Task objective.
Copy out all lines from the entries below in which "size" occurs.

Data records
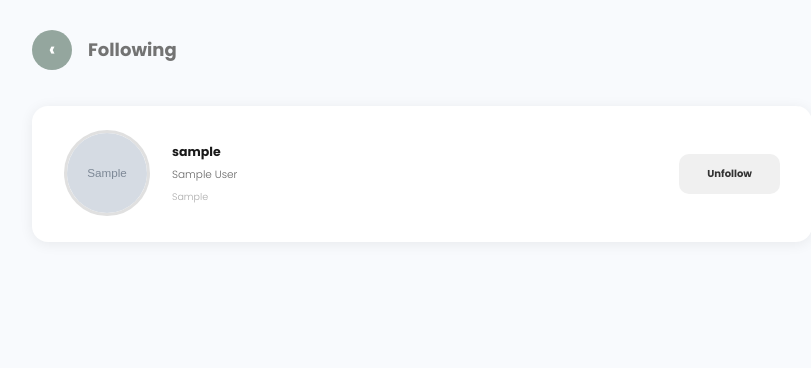
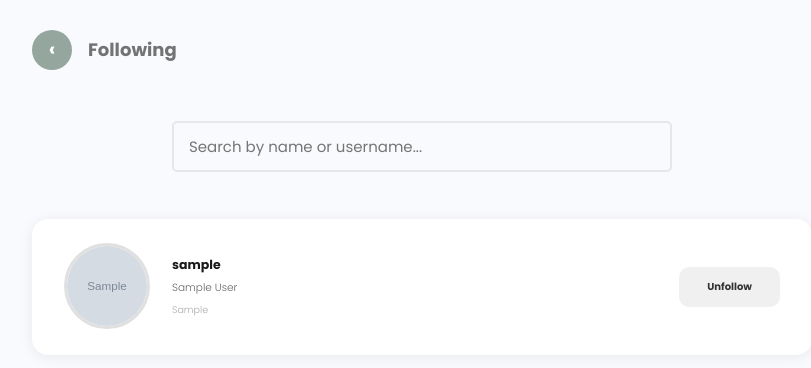
Before and after one commit to NiharPopat17/linkhub, a Django app: page /following/ in a window 1280 px wide. Shown: the part 77-445 px from the top of the page, without its empty margins (218-1029 px from the left). Run offline with Django 5.2, Linux system fonts and the light colour scheme; a user stored in the database is signed in; tables that the repository leaves empty hold one stand-in row (values such as "Sample post"); grey boxes marked "Sample" are stand-in pictures; some libraries are stand-ins or nearby versions.

Commit message:
Added search functionality in followings page

```diff
--- a/users/templates/users/following.html
+++ b/users/templates/users/following.html
@@ -13,9 +13,31 @@
     </div>
 
     {% if following %}
-      <div style="display: flex; flex-direction: column; gap: 16px;">
+
+      <!-- Search bar -->
+      <div class="hero-section__search" style="margin-bottom: 32px;">
+        <div class="form">
+          <div class="form__field">
+            <label for="followingSearch">Search Following</label>
+            <input
+              class="input input--text"
+              id="followingSearch"
+              type="text"
+              placeholder="Search by name or username..."
+              oninput="filterFollowing(this.value)"
+            />
+          </div>
+        </div>
+      </div>
+
+      <div id="followingList" style="display: flex; flex-direction: column; gap: 16px;">
         {% for person in following %}
-        <div style="display: flex; align-items: center; justify-content: space-between; padding: 24px 32px; background: #fff; border-radius: 16px; box-shadow: 0 2px 14px rgba(0,0,0,0.07);">
+        <div
+          class="following-card"
+          data-name="{{ person.name|lower }}"
+          data-username="{{ person.username|lower }}"
+          style="display: flex; align-items: center; justify-content: space-between; padding: 24px 32px; background: #fff; border-radius: 16px; box-shadow: 0 2px 14px rgba(0,0,0,0.07);"
+        >
           <a href="{% url 'user-profile' person.id %}" style="display: flex; align-items: center; gap: 22px; text-decoration: none; color: inherit; flex: 1; min-width: 0;">
             <img
               src="{{ person.imageURL }}"
@@ -49,6 +71,13 @@
         {% endfor %}
       </div>
 
+      <!-- No results message (hidden by default) -->
+      <div id="noResults" style="display: none; text-align: center; padding: 50px 20px; background: #fff; border-radius: 16px; box-shadow: 0 2px 14px rgba(0,0,0,0.07);">
+        <div style="font-size: 2.5rem; margin-bottom: 14px;">🔍</div>
+        <h3 style="margin: 0 0 8px; color: #333; font-size: 1.2rem;">No results found</h3>
+        <p style="color: #aaa; margin: 0; font-size: 0.95rem;">Try a different name or username.</p>
+      </div>
+
     {% else %}
       <div style="text-align: center; padding: 80px 20px; background: #fff; border-radius: 16px; box-shadow: 0 2px 14px rgba(0,0,0,0.07);">
         <div style="font-size: 4rem; margin-bottom: 20px;">👥</div>
@@ -61,4 +90,22 @@
   </div>
 </main>
 
+<script>
+  function filterFollowing(query) {
+    const q = query.trim().toLowerCase();
+    const cards = document.querySelectorAll('.following-card');
+    let visibleCount = 0;
+
+    cards.forEach(function(card) {
+      const name = card.dataset.name || '';
+      const username = card.dataset.username || '';
+      const matches = name.includes(q) || username.includes(q);
+      card.style.display = matches ? 'flex' : 'none';
+      if (matches) visibleCount++;
+    });
+
+    document.getElementById('noResults').style.display = visibleCount === 0 ? 'block' : 'none';
+  }
+</script>
+
 {% endblock %}
```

Output for this task.
+        <div style="font-size: 2.5rem; margin-bottom: 14px;">🔍</div>
+        <h3 style="margin: 0 0 8px; color: #333; font-size: 1.2rem;">No results found</h3>
+        <p style="color: #aaa; margin: 0; font-size: 0.95rem;">Try a different name or username.</p>
         <div style="font-size: 4rem; margin-bottom: 20px;">👥</div>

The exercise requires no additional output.